A defining feature of Hydrological Connectivity is Bound Water, which entails understanding and engineering of: water retention in soil, porous media flow, surface-groundwater interactions, biogeochemistry, waterborne disease transmission, and interactions between microbial activity and water in processes such as carbon and nitrogen transformation. Molecular engineering approaches to mitigate effects of hydraulic fracturing (“fracking”) could be considered.

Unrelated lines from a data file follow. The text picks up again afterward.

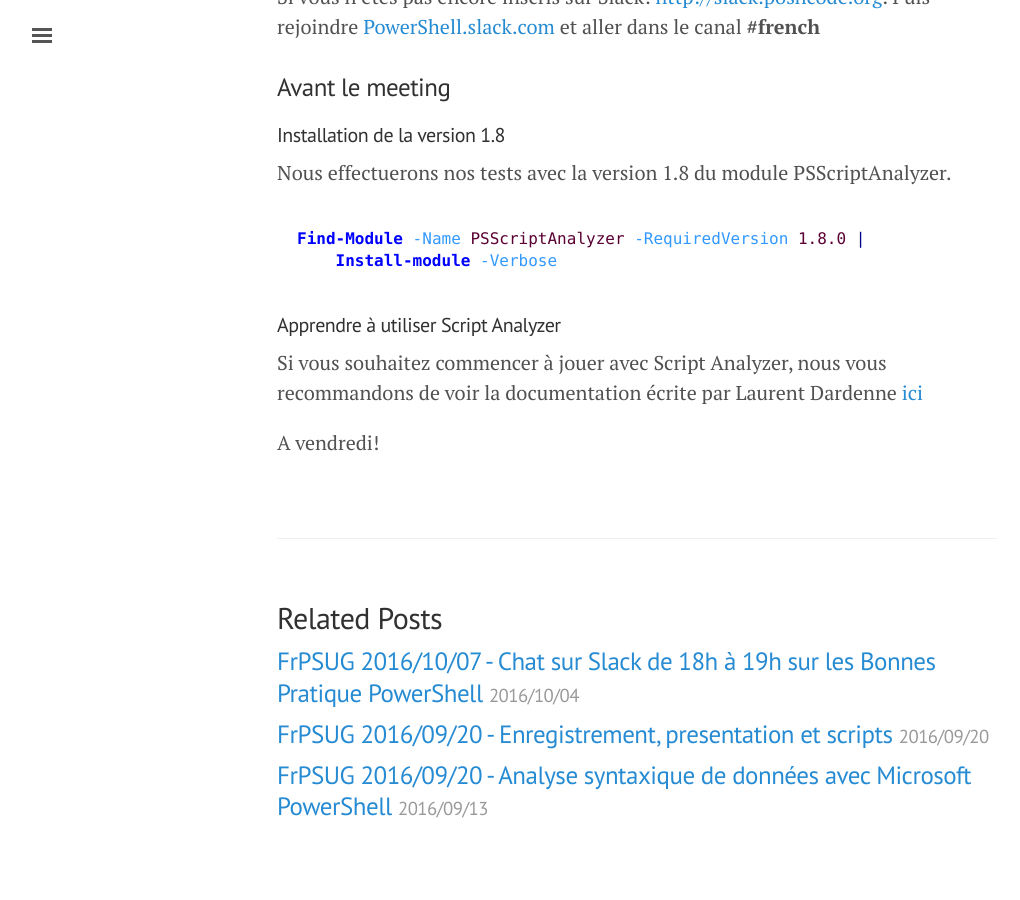
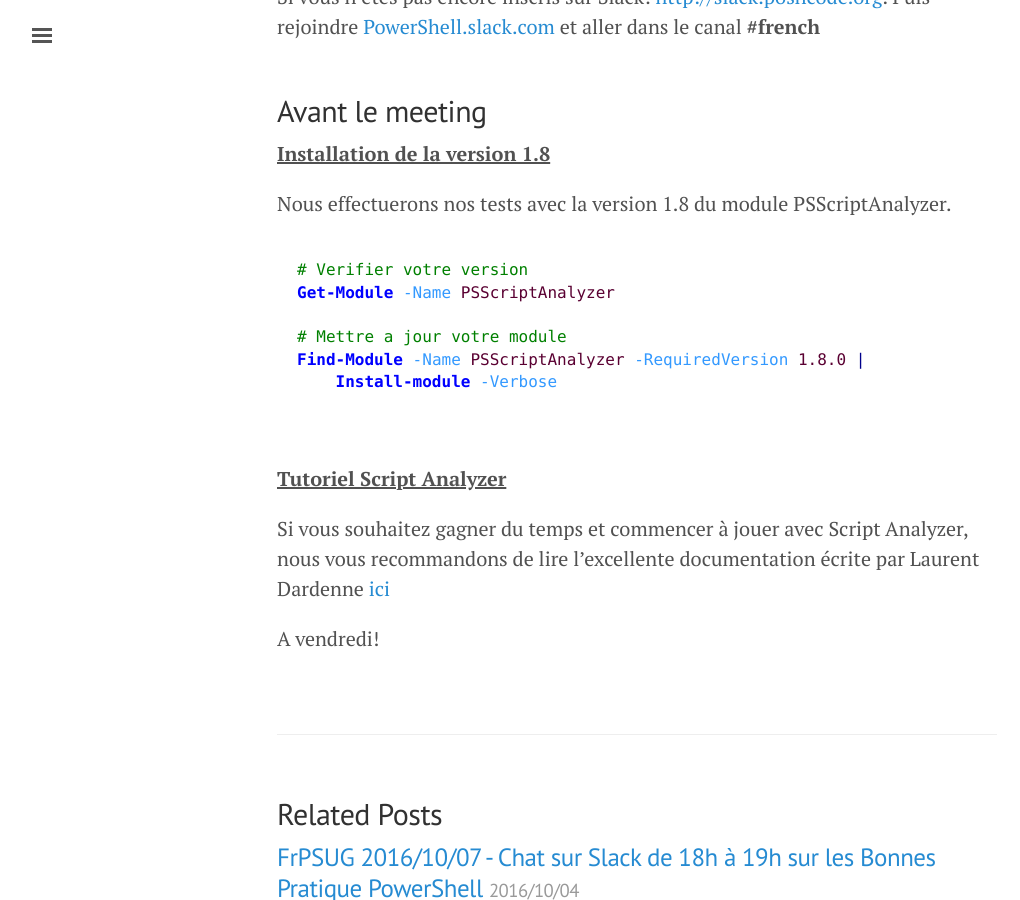
Before and after one commit to fredatgithub/frpsug.github.io, a Jekyll site: the page built from _posts/2016-10-10-FrPSUG_Chat-201601014.md, in a window 1280 px wide and 900 px high, scrolled down 617 px. Shown: the whole window, without its empty margins (3-1023 px from the left). Built offline with Jekyll 4.4.1, drawn with Linux system fonts in a browser that asks for light colours; comment, search, counter and statistics services are not loaded.

Commit message:
Clarify and add more details

```diff
--- a/_posts/2016-10-10-FrPSUG_Chat-201601014.md
+++ b/_posts/2016-10-10-FrPSUG_Chat-201601014.md
@@ -12,19 +12,22 @@
 Pour y assister, il vous suffiera simplement de rejoindre le canal <b>#french</b> sur Slack.
 
 Si vous n'êtes pas encore inscris sur Slack: <a href="http://slack.poshcode.org/">http://slack.poshcode.org</a>. Puis rejoindre <a href="https://powershell.slack.com/Slack">PowerShell.slack.com</a> et aller dans le canal <b>#french</b>
+<br><br>
+## Avant le meeting
 
-### Avant le meeting
+<u><b>Installation de la version 1.8</b></u>
 
-
-#### Installation de la version 1.8
 Nous effectuerons nos tests avec la version 1.8 du module PSScriptAnalyzer.
 
-<pre style="background-color: #FFFFFF;"><span style="color: #0000FF; font-weight: bold;">Find-Module</span><span style="color: #000000;"> </span><span style="color: #3399FF;">-Name</span><span style="color: #000000;"> </span><span style="color: #5A0032;">PSScriptAnalyzer</span><span style="color: #000000;"> </span><span style="color: #3399FF;">-RequiredVersion</span><span style="color: #000000;"> </span><span style="color: #5A0032;">1.8.0</span><span style="color: #000000;"> </span><span style="color: #00008B;">|</span><span style="color: #000000;">
+<pre style="background-color: #FFFFFF;"><span style="color: #008000;"># Verifier votre version</span><span style="color: #000000;">
+</span><span style="color: #0000FF; font-weight: bold;">Get-Module</span><span style="color: #000000;"> </span><span style="color: #3399FF;">-Name</span><span style="color: #000000;"> </span><span style="color: #5A0032;">PSScriptAnalyzer</span><span style="color: #000000;">
+
+</span><span style="color: #008000;"># Mettre a jour votre module</span><span style="color: #000000;">
+</span><span style="color: #0000FF; font-weight: bold;">Find-Module</span><span style="color: #000000;"> </span><span style="color: #3399FF;">-Name</span><span style="color: #000000;"> </span><span style="color: #5A0032;">PSScriptAnalyzer</span><span style="color: #000000;"> </span><span style="color: #3399FF;">-RequiredVersion</span><span style="color: #000000;"> </span><span style="color: #5A0032;">1.8.0</span><span style="color: #000000;"> </span><span style="color: #00008B;">|</span><span style="color: #000000;">
     </span><span style="color: #0000FF; font-weight: bold;">Install-module</span><span style="color: #000000;"> </span><span style="color: #3399FF;">-Verbose</span></pre>
+<br>
+<u><b>Tutoriel Script Analyzer</b></u>
 
-
-#### Apprendre à utiliser Script Analyzer
-
-Si vous souhaitez commencer à jouer avec Script Analyzer, nous vous recommandons de voir la documentation écrite par Laurent Dardenne [ici](https://github.com/LaurentDardenne/Tutorial/raw/master/Cr%C3%A9ationDeR%C3%A8glePourPSScriptAnalyzer/Cr%C3%A9ationDeR%C3%A8glePSScriptAnalyzer.pdf)
+Si vous souhaitez gagner du temps et commencer à jouer avec Script Analyzer, nous vous recommandons de lire l'excellente documentation écrite par Laurent Dardenne [ici](https://github.com/LaurentDardenne/Tutorial/raw/master/Cr%C3%A9ationDeR%C3%A8glePourPSScriptAnalyzer/Cr%C3%A9ationDeR%C3%A8glePSScriptAnalyzer.pdf)
 
 A vendredi!
```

Some of these topics are of interest to Argonne as well, particularly in terms of microbial metabolism and microbial ecology of terrestrial and aquatic systems, and are particularly suitable for Chicago-Israel connections because of the similar degree of human development of the landscape for cities and for agriculture. Microorganisms change the overall properties of soil (e.g. porosity, resistance to wind erosion, capacity to store water etc.) The fundamentals of soil/microorganisms interaction are not well understood. This is an area of active research at BGU and can be further enhanced by UChicago/ANL expertise in granular materials and modeling of bacterial swarming.